-- WHAT IS NEEDED --
In your copy, reproduce each entry exactly and include no picture.

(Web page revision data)

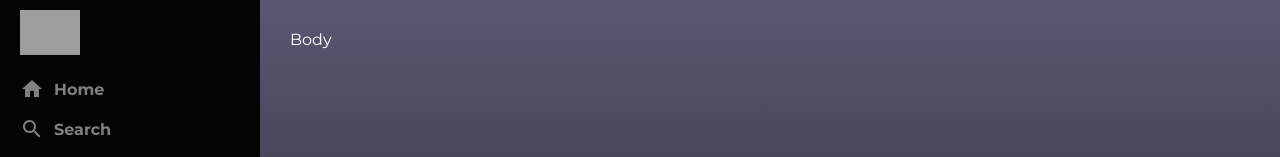
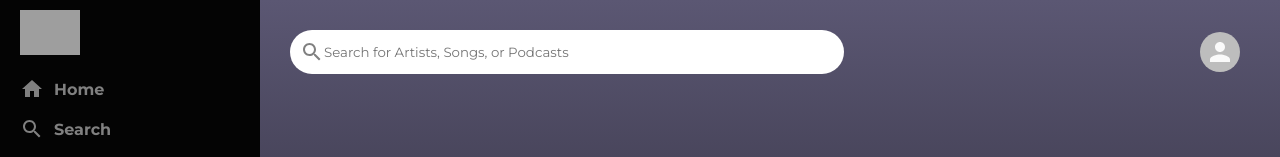
Before and after one commit to ingriddorioschulze/spotify-clone, a React (Create React App) app: page / in a window 1280 px wide. Shown: the top 157 px of the page. Built offline with nearby package versions, Linux system fonts and the light colour scheme; grey boxes are pictures that could not be loaded; what spotify-web-api-js would draw is missing.

Commit message:
Implemented the Header component

```diff
--- a/src/Body.js
+++ b/src/Body.js
@@ -1,5 +1,6 @@
 import React from 'react'
 import styled from 'styled-components'
+import Header from './Header'
 
 const BodyWrapper = styled.div`
   flex: 0.8;
@@ -9,10 +10,10 @@
   background: linear-gradient(rgb(91, 87, 115), rgba(0, 0, 0, 1));
 `
 
-function Body() {
+function Body({ spotify }) {
   return (
     <BodyWrapper>
-      <div>Body</div>
+      <Header spotify={spotify} />
     </BodyWrapper>
   )
 }
--- /dev/null
+++ b/src/Header.js
@@ -0,0 +1,63 @@
+import React from 'react'
+import styled from 'styled-components'
+import SearchIcon from '@material-ui/icons/Search'
+import { Avatar } from '@material-ui/core'
+import { useDataLayerValue } from './DataLayer'
+
+// #region styles
+
+const HeaderWrapper = styled.div`
+  display: flex;
+  margin-bottom: 30px;
+  justify-content: space-between;
+`
+const HeaderRight = styled.div`
+  align-items: center;
+  display: flex;
+
+  > h4 {
+    margin-left: 10px;
+  }
+`
+const HeaderLeft = styled.div`
+  flex: 0.6;
+  color: grey;
+  display: flex;
+  padding: 10px;
+  min-width: 80px;
+  align-items: center;
+  border-radius: 30px;
+  background-color: white;
+
+  > svg {
+    width: 24px;
+  }
+  > input {
+    width: calc(100% - 24px);
+    border: none;
+  }
+`
+//#endregion
+
+function Header() {
+  const [{ user }, dispatch] = useDataLayerValue()
+
+  console.log(user)
+  return (
+    <HeaderWrapper>
+      <HeaderLeft>
+        <SearchIcon />
+        <input
+          placeholder="Search for Artists, Songs, or Podcasts"
+          type="text"
+        />
+      </HeaderLeft>
+      <HeaderRight>
+        <Avatar src={user?.images[0]?.url} alt={user?.display_name} />
+        <h4>{user?.display_name}</h4>
+      </HeaderRight>
+    </HeaderWrapper>
+  )
+}
+
+export default Header
--- a/src/Player.js
+++ b/src/Player.js
@@ -15,7 +15,7 @@
     <PlayerWrapper>
       <PlayerBody>
         <Sidebar />
-        <Body />
+        <Body spotify={spotify} />
       </PlayerBody>
       <Footer />
     </PlayerWrapper>
```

-- OUTPUT OF THE EXERCISE --
Before and after one commit to ingriddorioschulze/spotify-clone, a React (Create React App) app: page / in a window 1280 px wide. Shown: the top 157 px of the page. Built offline with nearby package versions, Linux system fonts and the light colour scheme; grey boxes are pictures that could not be loaded; what spotify-web-api-js would draw is missing.

Commit message:
Implemented the Header component

```diff
--- a/src/Body.js
+++ b/src/Body.js
@@ -1,5 +1,6 @@
 import React from 'react'
 import styled from 'styled-components'
+import Header from './Header'
 
 const BodyWrapper = styled.div`
   flex: 0.8;
@@ -9,10 +10,10 @@
   background: linear-gradient(rgb(91, 87, 115), rgba(0, 0, 0, 1));
 `
 
-function Body() {
+function Body({ spotify }) {
   return (
     <BodyWrapper>
-      <div>Body</div>
+      <Header spotify={spotify} />
     </BodyWrapper>
   )
 }
--- /dev/null
+++ b/src/Header.js
@@ -0,0 +1,63 @@
+import React from 'react'
+import styled from 'styled-components'
+import SearchIcon from '@material-ui/icons/Search'
+import { Avatar } from '@material-ui/core'
+import { useDataLayerValue } from './DataLayer'
+
+// #region styles
+
+const HeaderWrapper = styled.div`
+  display: flex;
+  margin-bottom: 30px;
+  justify-content: space-between;
+`
+const HeaderRight = styled.div`
+  align-items: center;
+  display: flex;
+
+  > h4 {
+    margin-left: 10px;
+  }
+`
+const HeaderLeft = styled.div`
+  flex: 0.6;
+  color: grey;
+  display: flex;
+  padding: 10px;
+  min-width: 80px;
+  align-items: center;
+  border-radius: 30px;
+  background-color: white;
+
+  > svg {
+    width: 24px;
+  }
+  > input {
+    width: calc(100% - 24px);
+    border: none;
+  }
+`
+//#endregion
+
+function Header() {
+  const [{ user }, dispatch] = useDataLayerValue()
+
+  console.log(user)
+  return (
+    <HeaderWrapper>
+      <HeaderLeft>
+        <SearchIcon />
+        <input
+          placeholder="Search for Artists, Songs, or Podcasts"
+          type="text"
+        />
+      </HeaderLeft>
+      <HeaderRight>
+        <Avatar src={user?.images[0]?.url} alt={user?.display_name} />
+        <h4>{user?.display_name}</h4>
+      </HeaderRight>
+    </HeaderWrapper>
+  )
+}
+
+export default Header
--- a/src/Player.js
+++ b/src/Player.js
@@ -15,7 +15,7 @@
     <PlayerWrapper>
       <PlayerBody>
         <Sidebar />
-        <Body />
+        <Body spotify={spotify} />
       </PlayerBody>
       <Footer />
     </PlayerWrapper>
```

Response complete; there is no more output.